» REQUIRED WORK
Will you output the entries below exactly, skipping every image they contain?

***

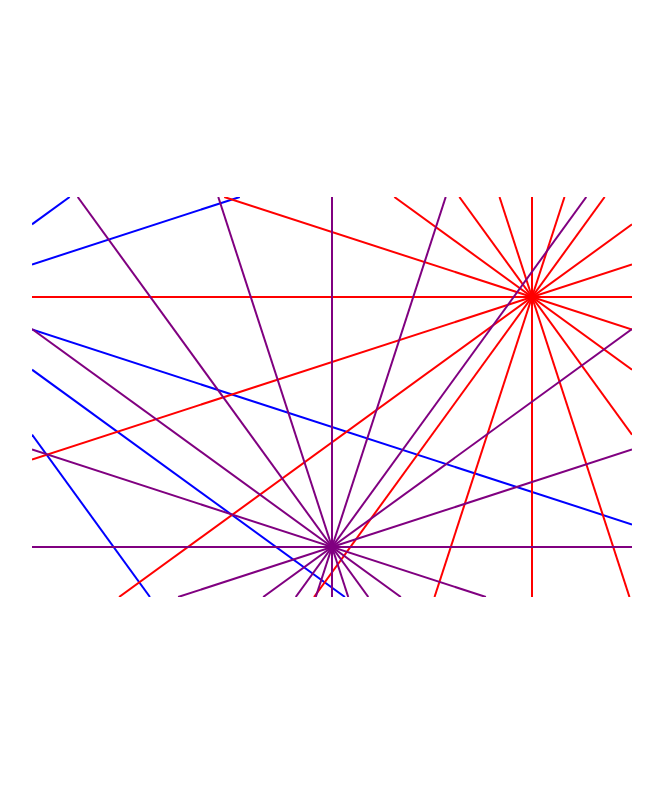
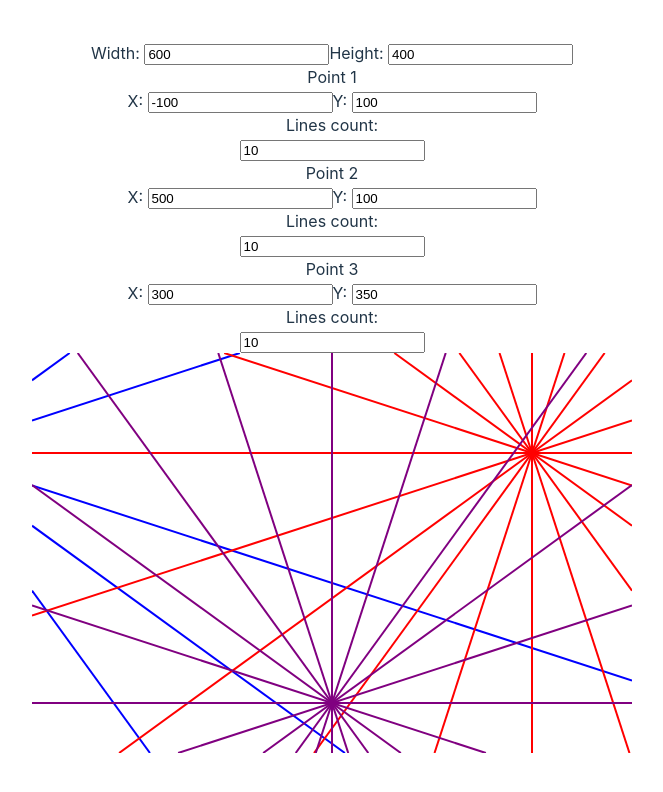
Before and after one commit to El-Ahmed/Perspective-Generator, a React (Vite) app: page / in a window 1280 px wide. Shown: the top 792 px of the page, without its empty margins (308-971 px from the left). Built offline with nearby package versions, Linux system fonts and the light colour scheme.

Commit message:
feat: :sparkles: control guidlines with inputs

```diff
--- a/src/App.tsx
+++ b/src/App.tsx
@@ -1,10 +1,51 @@
+import { useState } from "react";
 import "./App.css";
+import ControllerForm from "./components/ControllerForm";
 import Perspective from "./components/Perspective";
 
 function App() {
+  const [guideline1, setGuideline1] = useState({
+    point: { x: -100, y: 100 },
+    lineCount: 10,
+  });
+  const [guideline2, setGuideline2] = useState({
+    point: { x: 500, y: 100 },
+    lineCount: 10,
+  });
+  const [guideline3, setGuideline3] = useState({
+    point: { x: 300, y: 350 },
+    lineCount: 10,
+  });
+  const [height, setHeight] = useState(400);
+  const [width, setWidth] = useState(600);
   return (
     <>
-      <Perspective />
+      <label>Width: </label>
+      <input
+        type="number"
+        value={width}
+        onChange={(e) => setWidth(Number(e.target.value))}
+      />
+      <label>Height: </label>
+      <input
+        type="number"
+        value={height}
+        onChange={(e) => setHeight(Number(e.target.value))}
+      />
+      <legend>Point 1</legend>
+      <ControllerForm guideline={guideline1} guidelineChange={setGuideline1} />
+      <legend>Point 2</legend>
+      <ControllerForm guideline={guideline2} guidelineChange={setGuideline2} />
+      <legend>Point 3</legend>
+      <ControllerForm guideline={guideline3} guidelineChange={setGuideline3} />
+
+      <Perspective
+        guideline1={guideline1}
+        guideline2={guideline2}
+        guideline3={guideline3}
+        height={height}
+        width={width}
+      />
     </>
   );
 }
--- /dev/null
+++ b/src/components/ControllerForm.tsx
@@ -0,0 +1,51 @@
+import { Guideline } from "../models";
+
+type guidelineChange = (guideline: Guideline) => void;
+
+const ControllerForm = ({
+  guideline,
+  guidelineChange,
+}: {
+  guideline: Guideline;
+  guidelineChange: guidelineChange;
+}) => {
+  return (
+    <form>
+      <label>X: </label>
+      <input
+        type="number"
+        value={guideline.point.x}
+        onChange={(e) =>
+          guidelineChange({
+            point: { x: Number(e.target.value), y: guideline.point.y },
+            lineCount: guideline.lineCount,
+          })
+        }
+      />
+      <label>Y: </label>
+      <input
+        type="number"
+        value={guideline.point.y}
+        onChange={(e) =>
+          guidelineChange({
+            point: { y: Number(e.target.value), x: guideline.point.x },
+            lineCount: guideline.lineCount,
+          })
+        }
+      />
+      <legend>Lines count: </legend>
+      <input
+        type="number"
+        value={guideline.lineCount}
+        onChange={(e) =>
+          guidelineChange({
+            point: guideline.point,
+            lineCount: Number(e.target.value),
+          })
+        }
+      />
+    </form>
+  );
+};
+
+export default ControllerForm;
--- a/src/components/Perspective.tsx
+++ b/src/components/Perspective.tsx
@@ -1,36 +1,41 @@
-import { useRef, useState } from "react";
+import { useRef } from "react";
+import { Guideline, Point } from "../models";
 
-interface Point {
-  x: number;
-  y: number;
-}
 const MAX_LENGTH = 10_000;
-function Perspective() {
+function Perspective({
+  guideline1,
+  guideline2,
+  guideline3,
+  height,
+  width,
+}: {
+  guideline1: Guideline;
+  guideline2: Guideline;
+  guideline3: Guideline;
+  height: number;
+  width: number;
+}) {
   const svgRef = useRef(null);
-  const [point1, setPoint1] = useState({ x: -100, y: 100 });
-  const [point2, setPoint2] = useState({ x: 500, y: 100 });
-  const [point3, setPoint3] = useState({ x: 300, y: 350 });
-  const [linesCount, setLinesCount] = useState(10);
-  const [height, setHeight] = useState(400);
-  const [width, setWidth] = useState(600);
 
-  const getBasicSecondPoint = (point: Point) => {
-    const points = Array.from(new Array(linesCount), (x, i) => i).map(
-      (line) => {
-        const angle = line ? (line * Math.PI) / linesCount : 0;
+  const getBasicSecondPoint = (guideline: Guideline) => {
+    const { lineCount, point } = guideline;
+    const points = Array.from(new Array(lineCount), (_, i) => i).map((line) => {
+      const angle = line ? (line * Math.PI) / lineCount : 0;
 
-        const opp = Math.tan(angle) * MAX_LENGTH;
-        return {
-          x: point.x + MAX_LENGTH,
-          y: point.y + opp,
-        };
-      }
-    );
+      const opp = Math.tan(angle) * MAX_LENGTH;
+      return {
+        x: point.x + MAX_LENGTH,
+        y: point.y + opp,
+      };
+    });
     return points;
   };
 
-  const getLines = (centerPoint: Point): { point1: Point; point2: Point }[] => {
-    const lines = getBasicSecondPoint(centerPoint).map((secondPoint) => {
+  const getLines = (
+    guideline: Guideline
+  ): { point1: Point; point2: Point }[] => {
+    const centerPoint = guideline.point;
+    const lines = getBasicSecondPoint(guideline).map((secondPoint) => {
       const m =
         (secondPoint.y - centerPoint.y) / (secondPoint.x - centerPoint.x);
       const b = secondPoint.y - m * secondPoint.x;
@@ -76,7 +81,7 @@ function Perspective() {
         height={height}
         style={{ background: "white" }}
       >
-        {getLines(point1).map((points) => {
+        {getLines(guideline1).map((points) => {
           return (
             <line
               x1={points.point1.x}
@@ -88,7 +93,7 @@ function Perspective() {
             ></line>
           );
         })}
-        {getLines(point2).map((points) => {
+        {getLines(guideline2).map((points) => {
           return (
             <line
               x1={points.point1.x}
@@ -100,7 +105,7 @@ function Perspective() {
             ></line>
           );
         })}
-        {getLines(point3).map((points) => {
+        {getLines(guideline3).map((points) => {
           return (
             <line
               x1={points.point1.x}
@@ -112,54 +117,6 @@ function Perspective() {
             ></line>
           );
         })}
-        {/* {getBasicSecondPoint(point1).map((point) => {
-          return (
-            <line
-              x1={point1.x}
-              y1={point1.y}
-              x2={point.x}
-              y2={point.y}
-              stroke="blue"
-              strokeWidth="2"
-            />
-          );
-        })} */}
-        {/* {getSecondPoints(point1).map((point) => {
-          return (
-            <line
-              x1={point1.x}
-              y1={point1.y}
-              x2={point.x}
-              y2={point.y}
-              stroke="blue"
-              strokeWidth="2"
-            />
-          );
-        })}
-        {getSecondPoints(point2).map((point) => {
-          return (
-            <line
-              x1={point2.x}
-              y1={point2.y}
-              x2={point.x}
-              y2={point.y}
-              stroke="orange"
-              strokeWidth="2"
-            />
-          );
-        })}
-        {getSecondPoints(point3).map((point) => {
-          return (
-            <line
-              x1={point3.x}
-              y1={point3.y}
-              x2={point.x}
-              y2={point.y}
-              stroke="purple"
-              strokeWidth="2"
-            />
-          );
-        })} */}
       </svg>
     </div>
   );
--- /dev/null
+++ b/src/models.ts
@@ -0,0 +1,9 @@
+export interface Point {
+  x: number;
+  y: number;
+}
+
+export interface Guideline {
+  point: Point;
+  lineCount: number;
+}
```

***

» RESULT BELOW
Before and after one commit to El-Ahmed/Perspective-Generator, a React (Vite) app: page / in a window 1280 px wide. Shown: the top 792 px of the page, without its empty margins (308-971 px from the left). Built offline with nearby package versions, Linux system fonts and the light colour scheme.

Commit message:
feat: :sparkles: control guidlines with inputs

```diff
--- a/src/App.tsx
+++ b/src/App.tsx
@@ -1,10 +1,51 @@
+import { useState } from "react";
 import "./App.css";
+import ControllerForm from "./components/ControllerForm";
 import Perspective from "./components/Perspective";
 
 function App() {
+  const [guideline1, setGuideline1] = useState({
+    point: { x: -100, y: 100 },
+    lineCount: 10,
+  });
+  const [guideline2, setGuideline2] = useState({
+    point: { x: 500, y: 100 },
+    lineCount: 10,
+  });
+  const [guideline3, setGuideline3] = useState({
+    point: { x: 300, y: 350 },
+    lineCount: 10,
+  });
+  const [height, setHeight] = useState(400);
+  const [width, setWidth] = useState(600);
   return (
     <>
-      <Perspective />
+      <label>Width: </label>
+      <input
+        type="number"
+        value={width}
+        onChange={(e) => setWidth(Number(e.target.value))}
+      />
+      <label>Height: </label>
+      <input
+        type="number"
+        value={height}
+        onChange={(e) => setHeight(Number(e.target.value))}
+      />
+      <legend>Point 1</legend>
+      <ControllerForm guideline={guideline1} guidelineChange={setGuideline1} />
+      <legend>Point 2</legend>
+      <ControllerForm guideline={guideline2} guidelineChange={setGuideline2} />
+      <legend>Point 3</legend>
+      <ControllerForm guideline={guideline3} guidelineChange={setGuideline3} />
+
+      <Perspective
+        guideline1={guideline1}
+        guideline2={guideline2}
+        guideline3={guideline3}
+        height={height}
+        width={width}
+      />
     </>
   );
 }
--- /dev/null
+++ b/src/components/ControllerForm.tsx
@@ -0,0 +1,51 @@
+import { Guideline } from "../models";
+
+type guidelineChange = (guideline: Guideline) => void;
+
+const ControllerForm = ({
+  guideline,
+  guidelineChange,
+}: {
+  guideline: Guideline;
+  guidelineChange: guidelineChange;
+}) => {
+  return (
+    <form>
+      <label>X: </label>
+      <input
+        type="number"
+        value={guideline.point.x}
+        onChange={(e) =>
+          guidelineChange({
+            point: { x: Number(e.target.value), y: guideline.point.y },
+            lineCount: guideline.lineCount,
+          })
+        }
+      />
+      <label>Y: </label>
+      <input
+        type="number"
+        value={guideline.point.y}
+        onChange={(e) =>
+          guidelineChange({
+            point: { y: Number(e.target.value), x: guideline.point.x },
+            lineCount: guideline.lineCount,
+          })
+        }
+      />
+      <legend>Lines count: </legend>
+      <input
+        type="number"
+        value={guideline.lineCount}
+        onChange={(e) =>
+          guidelineChange({
+            point: guideline.point,
+            lineCount: Number(e.target.value),
+          })
+        }
+      />
+    </form>
+  );
+};
+
+export default ControllerForm;
--- a/src/components/Perspective.tsx
+++ b/src/components/Perspective.tsx
@@ -1,36 +1,41 @@
-import { useRef, useState } from "react";
+import { useRef } from "react";
+import { Guideline, Point } from "../models";
 
-interface Point {
-  x: number;
-  y: number;
-}
 const MAX_LENGTH = 10_000;
-function Perspective() {
+function Perspective({
+  guideline1,
+  guideline2,
+  guideline3,
+  height,
+  width,
+}: {
+  guideline1: Guideline;
+  guideline2: Guideline;
+  guideline3: Guideline;
+  height: number;
+  width: number;
+}) {
   const svgRef = useRef(null);
-  const [point1, setPoint1] = useState({ x: -100, y: 100 });
-  const [point2, setPoint2] = useState({ x: 500, y: 100 });
-  const [point3, setPoint3] = useState({ x: 300, y: 350 });
-  const [linesCount, setLinesCount] = useState(10);
-  const [height, setHeight] = useState(400);
-  const [width, setWidth] = useState(600);
 
-  const getBasicSecondPoint = (point: Point) => {
-    const points = Array.from(new Array(linesCount), (x, i) => i).map(
-      (line) => {
-        const angle = line ? (line * Math.PI) / linesCount : 0;
+  const getBasicSecondPoint = (guideline: Guideline) => {
+    const { lineCount, point } = guideline;
+    const points = Array.from(new Array(lineCount), (_, i) => i).map((line) => {
+      const angle = line ? (line * Math.PI) / lineCount : 0;
 
-        const opp = Math.tan(angle) * MAX_LENGTH;
-        return {
-          x: point.x + MAX_LENGTH,
-          y: point.y + opp,
-        };
-      }
-    );
+      const opp = Math.tan(angle) * MAX_LENGTH;
+      return {
+        x: point.x + MAX_LENGTH,
+        y: point.y + opp,
+      };
+    });
     return points;
   };
 
-  const getLines = (centerPoint: Point): { point1: Point; point2: Point }[] => {
-    const lines = getBasicSecondPoint(centerPoint).map((secondPoint) => {
+  const getLines = (
+    guideline: Guideline
+  ): { point1: Point; point2: Point }[] => {
+    const centerPoint = guideline.point;
+    const lines = getBasicSecondPoint(guideline).map((secondPoint) => {
       const m =
         (secondPoint.y - centerPoint.y) / (secondPoint.x - centerPoint.x);
       const b = secondPoint.y - m * secondPoint.x;
@@ -76,7 +81,7 @@ function Perspective() {
         height={height}
         style={{ background: "white" }}
       >
-        {getLines(point1).map((points) => {
+        {getLines(guideline1).map((points) => {
           return (
             <line
               x1={points.point1.x}
@@ -88,7 +93,7 @@ function Perspective() {
             ></line>
           );
         })}
-        {getLines(point2).map((points) => {
+        {getLines(guideline2).map((points) => {
           return (
             <line
               x1={points.point1.x}
@@ -100,7 +105,7 @@ function Perspective() {
             ></line>
           );
         })}
-        {getLines(point3).map((points) => {
+        {getLines(guideline3).map((points) => {
           return (
             <line
               x1={points.point1.x}
@@ -112,54 +117,6 @@ function Perspective() {
             ></line>
           );
         })}
-        {/* {getBasicSecondPoint(point1).map((point) => {
-          return (
-            <line
-              x1={point1.x}
-              y1={point1.y}
-              x2={point.x}
-              y2={point.y}
-              stroke="blue"
-              strokeWidth="2"
-            />
-          );
-        })} */}
-        {/* {getSecondPoints(point1).map((point) => {
-          return (
-            <line
-              x1={point1.x}
-              y1={point1.y}
-              x2={point.x}
-              y2={point.y}
-              stroke="blue"
-              strokeWidth="2"
-            />
-          );
-        })}
-        {getSecondPoints(point2).map((point) => {
-          return (
-            <line
-              x1={point2.x}
-              y1={point2.y}
-              x2={point.x}
-              y2={point.y}
-              stroke="orange"
-              strokeWidth="2"
-            />
-          );
-        })}
-        {getSecondPoints(point3).map((point) => {
-          return (
-            <line
-              x1={point3.x}
-              y1={point3.y}
-              x2={point.x}
-              y2={point.y}
-              stroke="purple"
-              strokeWidth="2"
-            />
-          );
-        })} */}
       </svg>
     </div>
   );
--- /dev/null
+++ b/src/models.ts
@@ -0,0 +1,9 @@
+export interface Point {
+  x: number;
+  y: number;
+}
+
+export interface Guideline {
+  point: Point;
+  lineCount: number;
+}
```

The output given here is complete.